This project supports an interdisciplinary collaborative effort by researchers in Theatre Studies and Modern Languages to develop a series of events exploring the themes of enchantment, illusion and belief. We are interested in asking the following questions: how do notions of magic and illusion connect with political narratives? How can performance magic’s influence be traced in other cultural practices? At the moment this series is provisionally titled ‘Mesmer’, a deliberately provocative, ambivalent term which aims to introduce a frame of intellectual wonder while acknowledging the deception that is inherently a part of its practice, blurring the line between reality and fiction, belief and disbelief. The events will be based around the visit of the highly acclaimed mentalist Mariano Tomatis, performance at Warwick Arts Centre. IATL support specifically enables the development of two events that interrogate the themes of performance magic- a performance-lecture given by the President of Leamington and Warwick Magic Society on these themes, and a World Café symposium to facilitate conversation and the dissemination of ideas, more details on these events can be found in the outline below.

These events are open to the entire research community at Warwick, and publicity would be especially directed towards PGRs, providing venues for both students and faculty to develop and enrich their ideas on these themes and open up further opportunities for interdisciplinary collaboration, and particularly of an AHRC bid that Dr Camilletti is currently exploring. As a blend of art and science, theatricality and psychology, mentalism is an ideal way to bridge several disciplinary domains; not only the applicants’ backgrounds of literary theory and performance, but psychology, neurosciences, film and television, media and journalism

‘Mesmer’ will take place over a week in May, provisionally the week beginning the 8th. It will be a festival-style series, with events spread throughout the week to ensure accessibility and provide a broad appeal.

Liz Turner is a third-year PhD candidate in the department of Theatre and Performance Studies.
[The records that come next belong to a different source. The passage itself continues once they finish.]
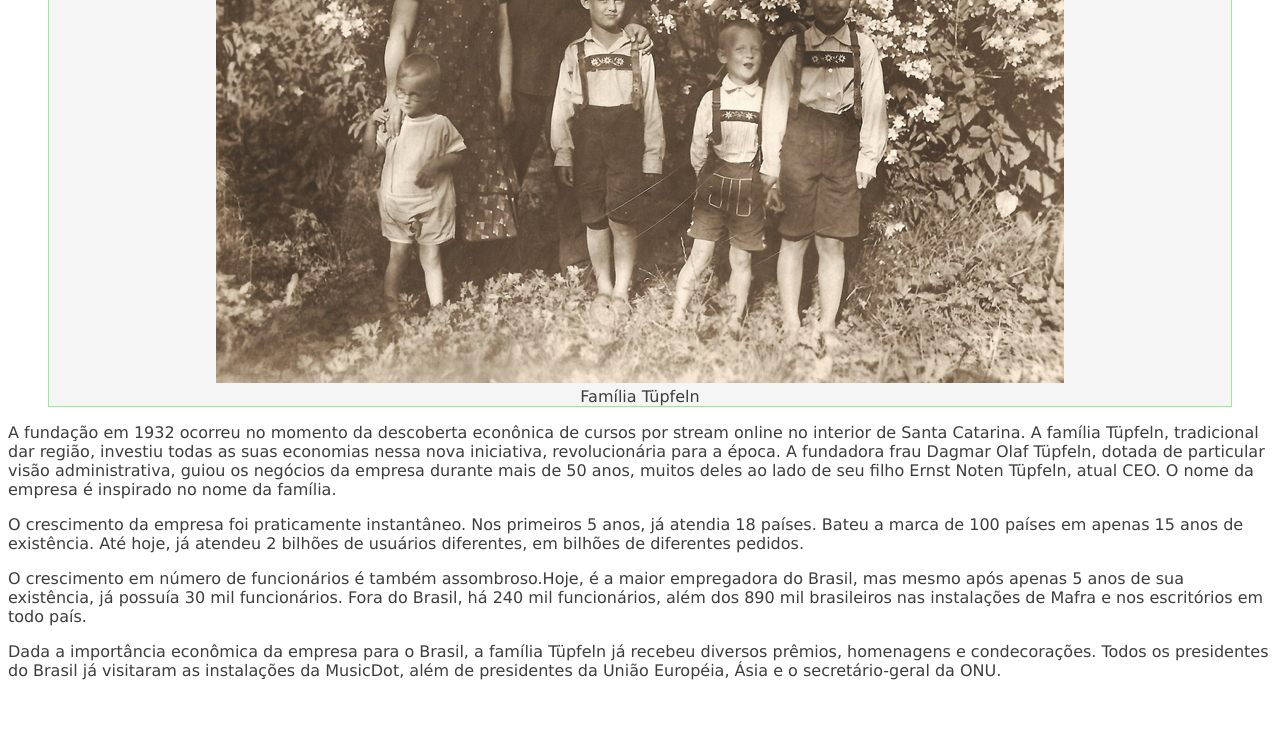
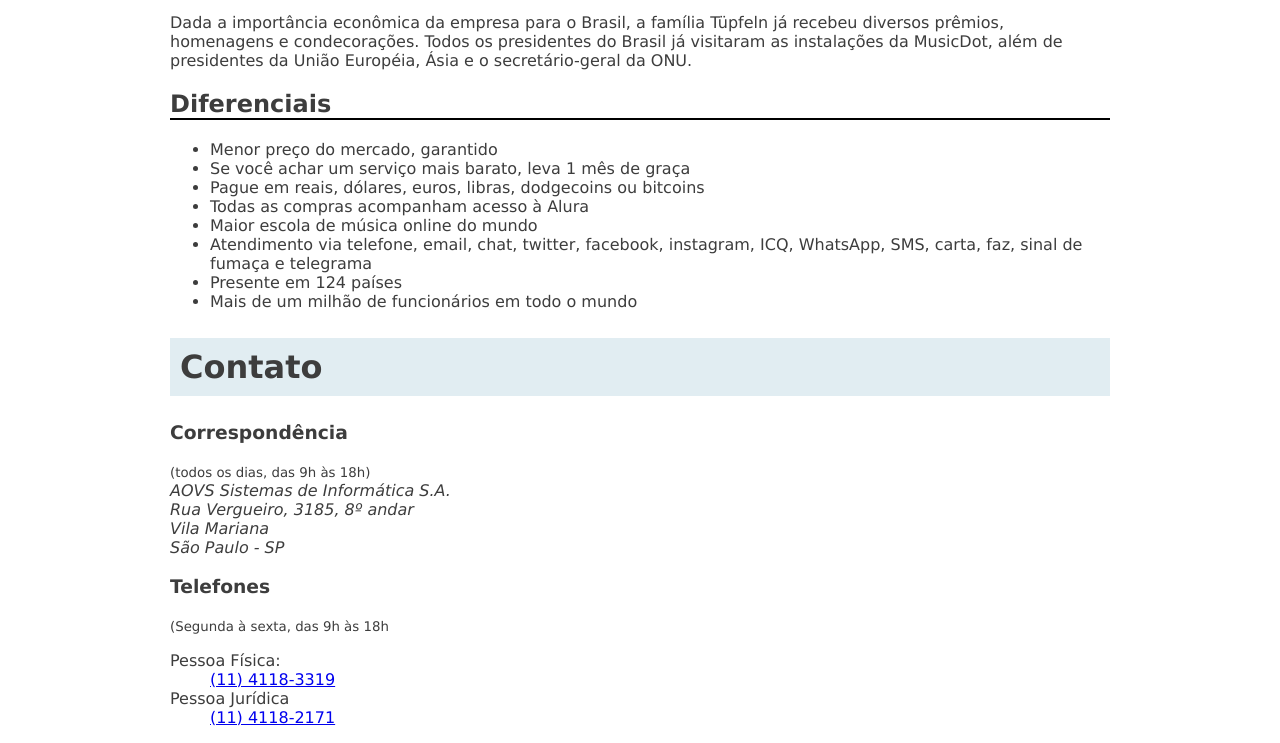
Before and after one commit to devdenisviana/projeto-musicdot, a plain HTML site: page sobre.html in a window 1280 px wide. Shown: the part 1235-1978 px from the top of the page. Before the commit the page ends 1931 px from the top, so only its background shows below. Drawn offline with Linux system fonts and the light colour scheme.

Commit message:
uso do css
css aplicado a página sobre.html

```diff
--- a/css/sobre.css
+++ b/css/sobre.css
@@ -1,13 +1,19 @@
 body{
     font-family: "Helvetic", "Lucida Grande", sans-serif;
     color: #3d3d3d;
+    width: 940px;
+    margin-left: auto;
+    margin-right: auto;
 }
 
-h1{
+.titulo{
     background-color: #e1edf2;
+    padding: 10px;
+    font-size: 32px;
+
 }
 
-h2{
+.subtitulo{
     border-bottom: 2px solid black;
 }
 
@@ -15,4 +21,24 @@ figure{
     text-align: center;
     background-color: whitesmoke;
     border: 1px solid lightgreen;
+    margin: 30px;
+    padding: 15px;
 }
+figcaption{
+    margin-top: 10px;
+}
+
+.matriz-musicdot{
+    width: 550px;
+    margin-left: auto;
+    margin-right: auto;
+}
+
+.familia-tupfeln{
+    width: 275px;
+    float: right;
+}
+
+figure img{
+    width: 100%;
+}
--- a/sobre.html
+++ b/sobre.html
@@ -3,29 +3,31 @@
 <head>
     <meta charset="UTF-8">
     <meta name="viewport" content="width=device-width, initial-scale=1.0">
+
     <title>MusicDot | Sobre a empresa</title>
+
     <link rel="icon" href="./img/favicon.ico">
     <link rel="stylesheet" href="./css/sobre.css">
 </head>
 <body>
     <img src="./img/logo.svg" alt="MusicDot">
 
-    <h1>Sobre a empresa</h1>
+    <h1 class="titulo">Sobre a empresa</h1>
     <p>
         A	MusicDot	é	a	maior	escola	online	de	música	em	todo	o	mundo. Fundada	em	1932,	possui	estúdios	em	124	países,	sendo	líder	de	mercado	com	mais de	90%	de participação	em	118	deles.
     </p>
     <p>
-        Nossa matriz fica em Mafra,	em Santa Catarina. De lá, saem grande parte	das	gravações de nossos cursos. Nossa matriz:
+        Nossa matriz fica em <a href="http://maps.google.com.br/?q=190,GabrielDequech,Mafra,SC">Mafra,	em Santa Catarina</a>. De lá, saem grande parte	das	gravações de nossos cursos. Nossa matriz:
     </p>
-    <figure>
+    <figure class="matriz-musicdot">
         <img src="./img/matriz-musicdot.png" alt="Matriz da MusicDot">
         <figcaption>Matriz MusicDot</figcaption>
     </figure>
     <p>
-        Assine os cursos da	MusicDot. Acesse nosso site	ou entre em	contato se tiver dúvidas. Conheça também nossa história	e nossos diferenciais.
+        Assine os cursos da	MusicDot. Acesse <a href="./index.html">nosso site</a>	ou entre em	contato se tiver dúvidas. Conheça também <a href="#historia">nossa história</a>	e <a href="#diferenciais">nossos diferenciais</a>.
     </p>
-    <h2>História</h2>
-    <figure>
+    <h2 id="historia" class="subtitulo">História</h2>
+    <figure class="familia-tupfeln">
         <img src="./img/familia-tupfeln.jpg" alt="Foto da família tüpfeln">
         <figcaption>Família Tüpfeln</figcaption>
     </figure>
@@ -41,5 +43,39 @@
     <p>
         Dada a importância	econômica da empresa para o	Brasil,	a família Tüpfeln já recebeu diversos prêmios, homenagens e	condecorações. Todos os	presidentes	do	Brasil já visitaram	as instalações da MusicDot,	além de	presidentes	da União Européia, Ásia	e o	secretário-geral da	ONU.
     </p>
+    <h2 id="diferenciais" class="subtitulo">Diferenciais</h2>
+    <ul>
+        <li>Menor preço do mercado, garantido</li>
+        <li>Se você achar um serviço mais barato, leva 1 mês de graça</li>
+        <li>Pague em reais, dólares, euros, libras, dodgecoins ou bitcoins</li>
+        <li>Todas as compras acompanham acesso à Alura</li>
+        <li>Maior escola de música online do mundo</li>
+        <li>Atendimento via telefone, email, chat, twitter, facebook, instagram, ICQ, WhatsApp, SMS, carta, faz, sinal de fumaça e telegrama</li>
+        <li>Presente em 124 países</li>
+        <li>Mais de um milhão de funcionários em todo o mundo</li>
+    </ul>
+    <h2 class="titulo">Contato</h2>
+    <h3>Correspondência</h3>
+    <small>(todos os dias, das 9h às 18h)</small>
+
+    <address>
+        AOVS Sistemas de Informática S.A.
+        <br>
+        Rua Vergueiro, 3185, 8º andar
+        <br>
+        Vila Mariana
+        <br>
+        São Paulo - SP
+    </address>
+
+    <h3>Telefones</h3>
+    <small>(Segunda à sexta, das 9h às 18h</small>
+    <dl>
+        <dt>Pessoa Física: </dt>
+        <dd><a href="tel://114118-3319">(11) 4118-3319</a></dd>
+
+        <dt>Pessoa Jurídica</dt>
+        <dd><a href="tel://114118-2171">(11) 4118-2171</a></dd>
+    </dl>
 </body>
 </html>
```
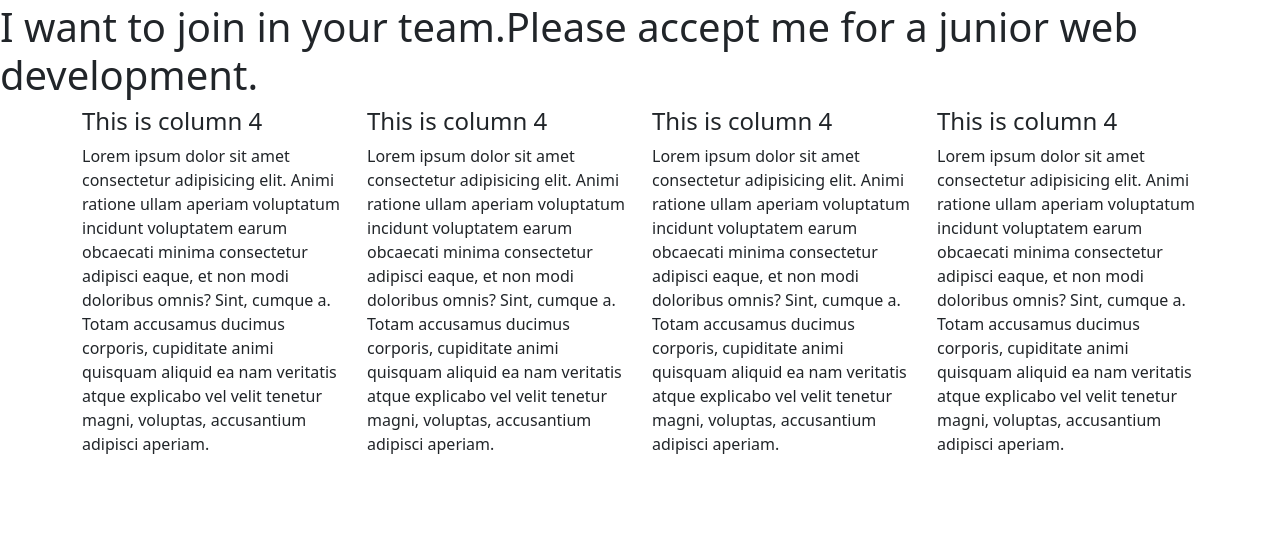
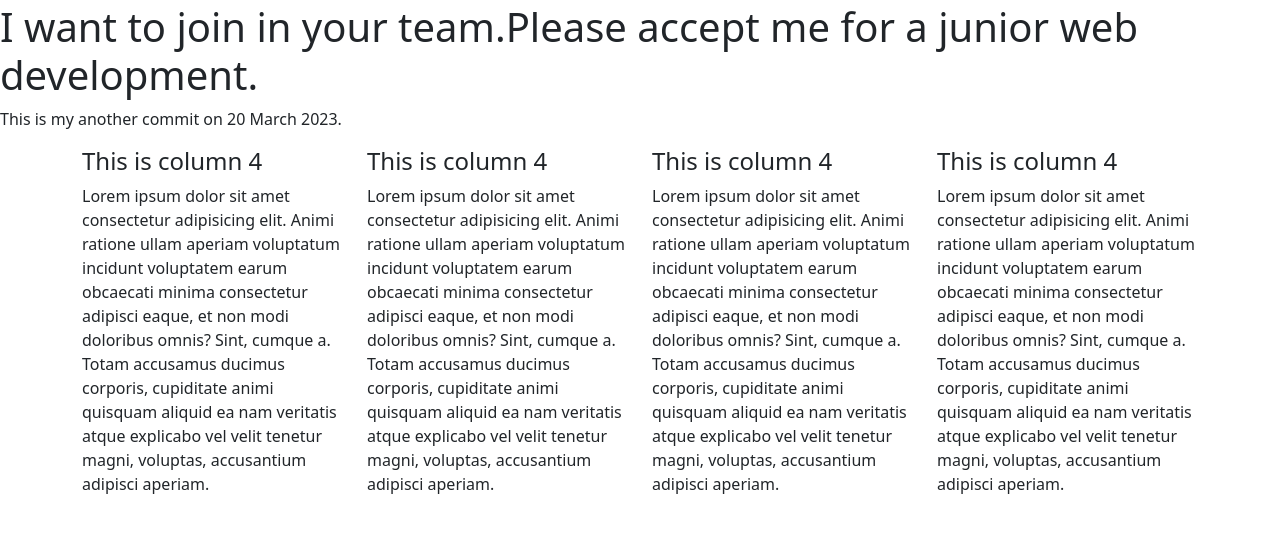
Before and after one commit to Thafujul500/Anisul-Islam-Boopstrap, a plain HTML site: page index.html in a window 1280 px wide. Shown: the part 109-642 px from the top of the page. Drawn offline with nearby package versions, Linux system fonts and the light colour scheme.

Commit message:
This is my anotehr commit on 20 March 2023

```diff
--- a/index.html
+++ b/index.html
@@ -21,6 +21,7 @@
     <h1>Mama it is my github practice only.Ok?</h1>
     <h1>No Mama; I am doing wrong.</h1>
     <h1>I want to join in your team.Please accept me for a junior web development.</h1>
+    <p>This is my another commit on 20 March 2023.</p>
 
     <div class="container">
 
```
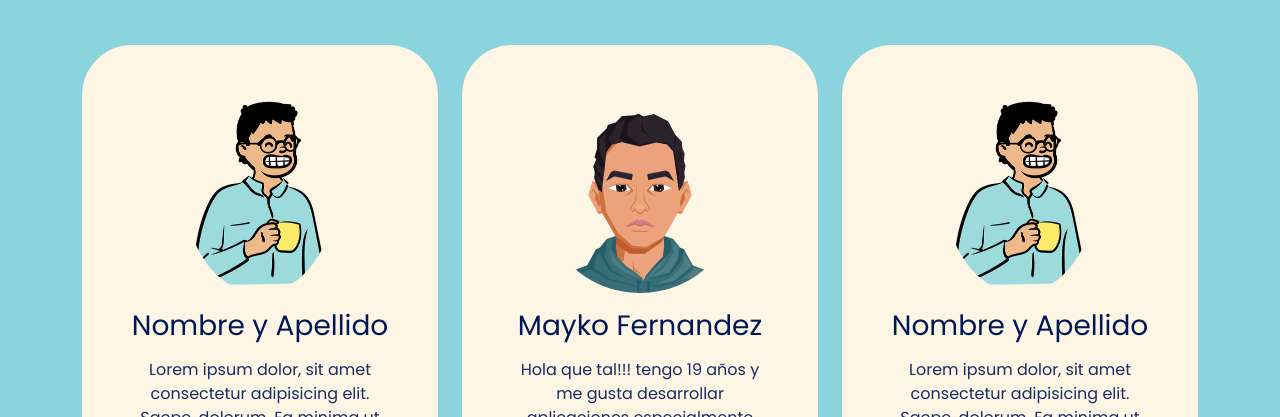
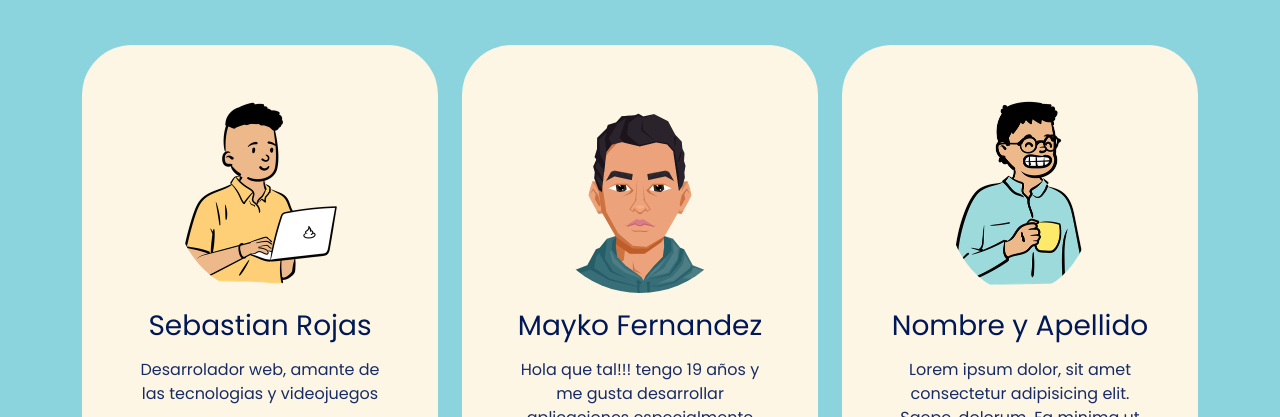
Before and after one commit to Mayko2003/devtech-podcast-web, a plain HTML site: page index.html in a window 1280 px wide. Shown: the part 1190-1607 px from the top of the page. Drawn offline with nearby package versions, Linux system fonts and the light colour scheme.

Commit message:
modified Sebastian profile card

```diff
--- a/index.html
+++ b/index.html
@@ -1,5 +1,6 @@
 <!DOCTYPE html>
 <html lang="en">
+
 <head>
   <meta charset="UTF-8">
   <meta http-equiv="X-UA-Compatible" content="IE=edge">
@@ -100,11 +101,9 @@
           <div class="col-md-6 col-lg-4 mb-3">
             <div class="card">
               <div class="card-body text-center p-5">
-                <img src="./assets/avatar.png" alt="avatar" class="img img-fluid rounded-circle mb-3">
-                <h3 class="title card-title mb-3">Nombre y Apellido</h3>
-                <p>Lorem ipsum dolor, sit amet consectetur adipisicing elit. Saepe, dolorum. Ea minima ut ratione fugiat
-                  commodi voluptas debitis quae repellendus, asperiores, iste recusandae blanditiis architecto
-                  voluptatum natus laboriosam maxime libero!</p>
+                <img src="./assets/avatar-seba.png" alt="avatar" class="img img-fluid rounded-circle mb-3">
+                <h3 class="title card-title mb-3">Sebastian Rojas</h3>
+                <p>Desarrolador web, amante de las tecnologias y videojuegos</p>
                 <a href="#"><i class="bi bi-twitter text-dark mx-1 lead"></i></a>
                 <a href="#"><i class="bi bi-linkedin text-dark mx-1 lead"></i></a>
                 <a href="#"><i class="bi bi-github text-dark mx-1 lead"></i></a>
@@ -119,12 +118,15 @@
                 <img src="./assets/avatar-mayko.png" alt="avatar" class=" img img-fluid rounded-circle mb-3">
                 <h3 class="title card-title mb-3">Mayko Fernandez</h3>
                 <p>
-                  Hola que tal!!! tengo 19 años y me gusta desarrollar aplicaciones especialmente aplicaciones web, ya que me parece
-                  entretenido y divertido. Mi lenguaje favorito es Python aunque actualmente utilizo como tecnologia principal para desarrollar
+                  Hola que tal!!! tengo 19 años y me gusta desarrollar aplicaciones especialmente aplicaciones web, ya
+                  que me parece
+                  entretenido y divertido. Mi lenguaje favorito es Python aunque actualmente utilizo como tecnologia
+                  principal para desarrollar
                   NodeJS
                 </p>
                 <a href="#"><i class="bi bi-twitter text-dark mx-1 lead"></i></a>
-                <a href="https://ar.linkedin.com/in/fernando-mayko-fernandez-torres-821aa2236"><i class="bi bi-linkedin text-dark mx-1 lead"></i></a>
+                <a href="https://ar.linkedin.com/in/fernando-mayko-fernandez-torres-821aa2236"><i
+                    class="bi bi-linkedin text-dark mx-1 lead"></i></a>
                 <a href="https://github.com/Mayko2003"><i class="bi bi-github text-dark mx-1 lead"></i></a>
               </div>
             </div>
```
Also changed, not shown: assets/avatar-seba.png (added).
She is currently writing her thesis on performance magic on mediation, and teaches on the first-year module Performance Analysis.